Defence Minister Andrew Little’s recent announcement that New Zealand would be “willing to explore” participation in military technology sharing – or “pillar two” – under the AUKUS security arrangement has already divided opinion.
Proponents have argued participation will enhance New Zealand’s security and help deter China in an increasingly contested geopolitical environment. Critics have suggested it would compromise New Zealand’s antinuclear commitment, undermine diplomacy and raise the prospect of a destabilising arms race in the Pacific region.
But missing from the debate so far is any clear analysis of how participation in pillar two of AUKUS might infringe on New Zealand’s policy approach to autonomous weapons systems (AWS).

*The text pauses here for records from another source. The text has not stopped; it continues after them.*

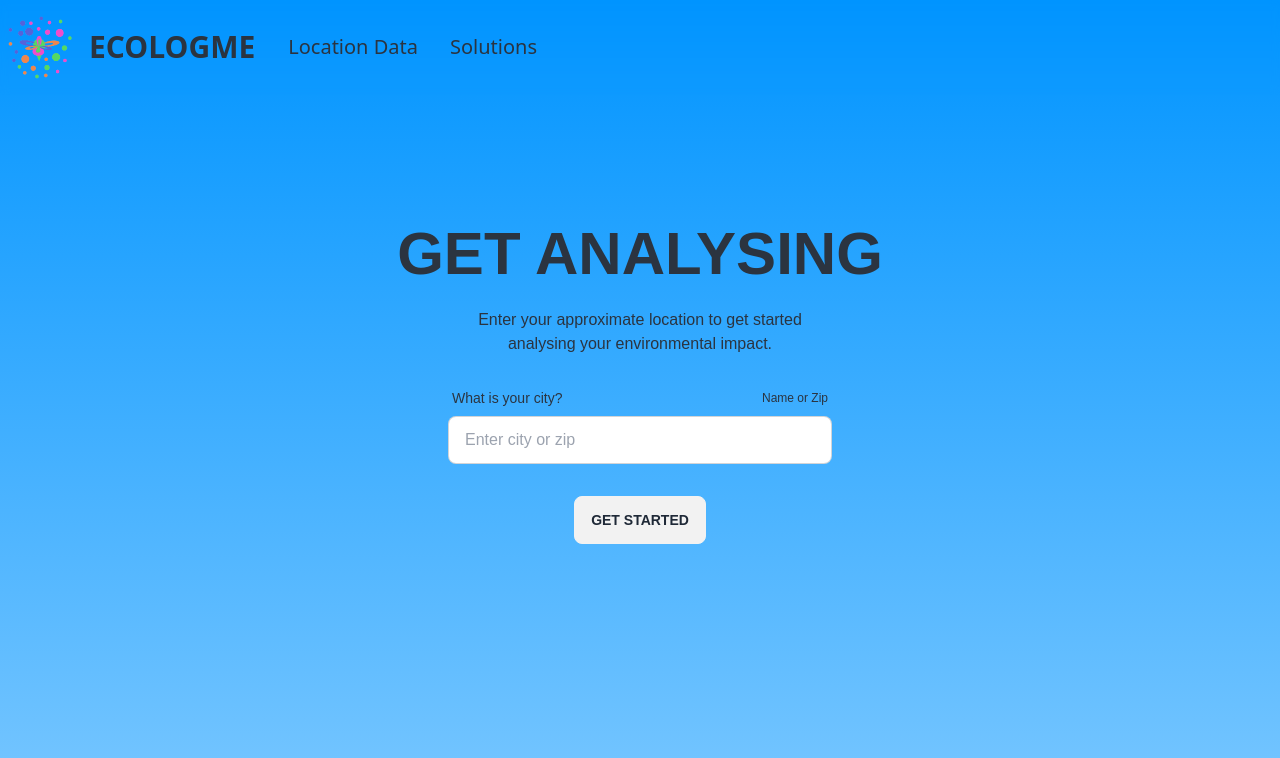
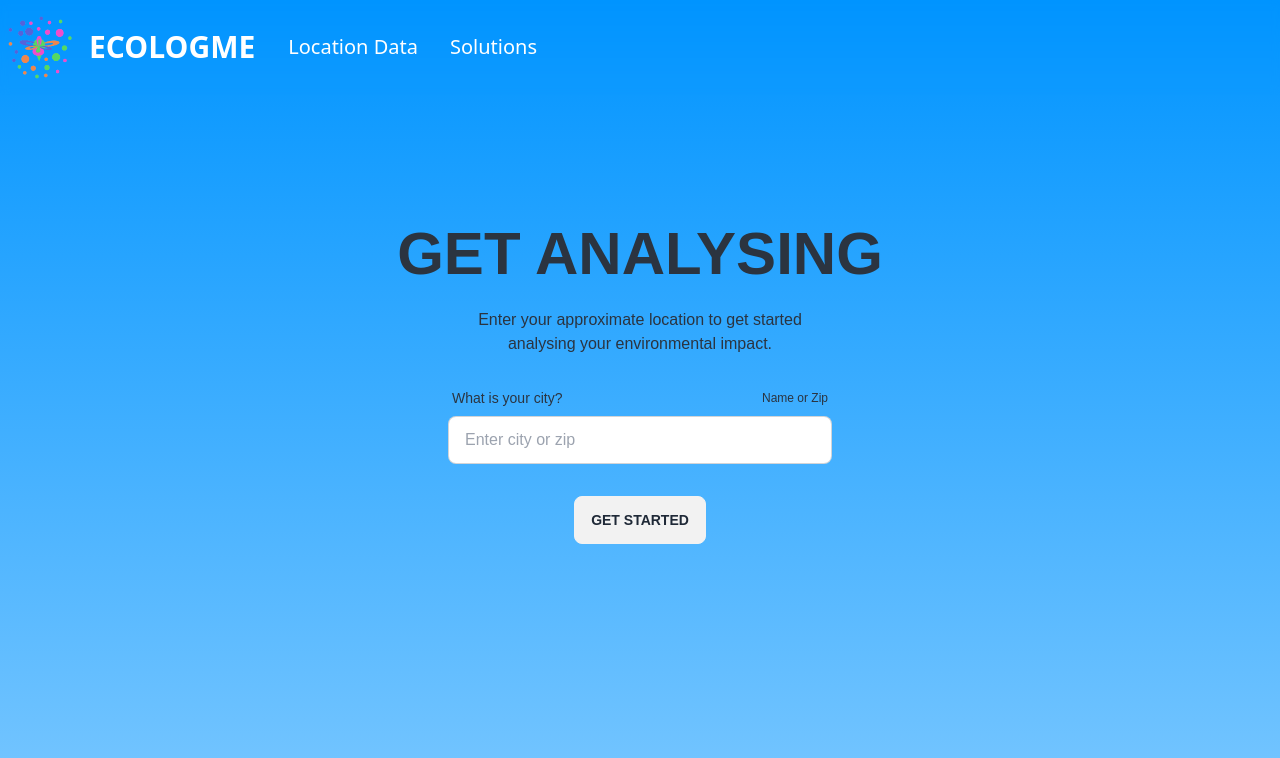
Before and after one commit to mjh316/hackpnwjune, a SvelteKit app: page / in a window 1280 px wide. Shown: the top 758 px of the page. Built offline with nearby package versions, Linux system fonts and the light colour scheme; a web font is replaced by a local one.

Commit message:
Update Navbar.svelte

```diff
--- a/src/components/Navbar.svelte
+++ b/src/components/Navbar.svelte
@@ -16,9 +16,9 @@
 >
 	<img width="64" height="64" src="logo.png" alt="Logo" />
 	<ul class="[&>*]:px-4 list-none float-left">
-		<a href="/" class="text-3xl btn btn-ghost font-bold">{title}</a>
-		<li class="text-xl"><a href="/localData">Location Data</a></li>
-		<li class="text-xl"><a href="/input">Solutions</a></li>
+		<a href="/" class="text-3xl text-white btn btn-ghost font-bold">{title}</a>
+		<li class="text-xl text-white"><a href="/localData">Location Data</a></li>
+		<li class="text-xl text-white"><a href="/input">Solutions</a></li>
 	</ul>
 </div>
 
```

That’s because of lack of clarity about two things: what kinds of technology sharing and development would be included under pillar two, and just what New Zealand’s policy position on AWS currently is.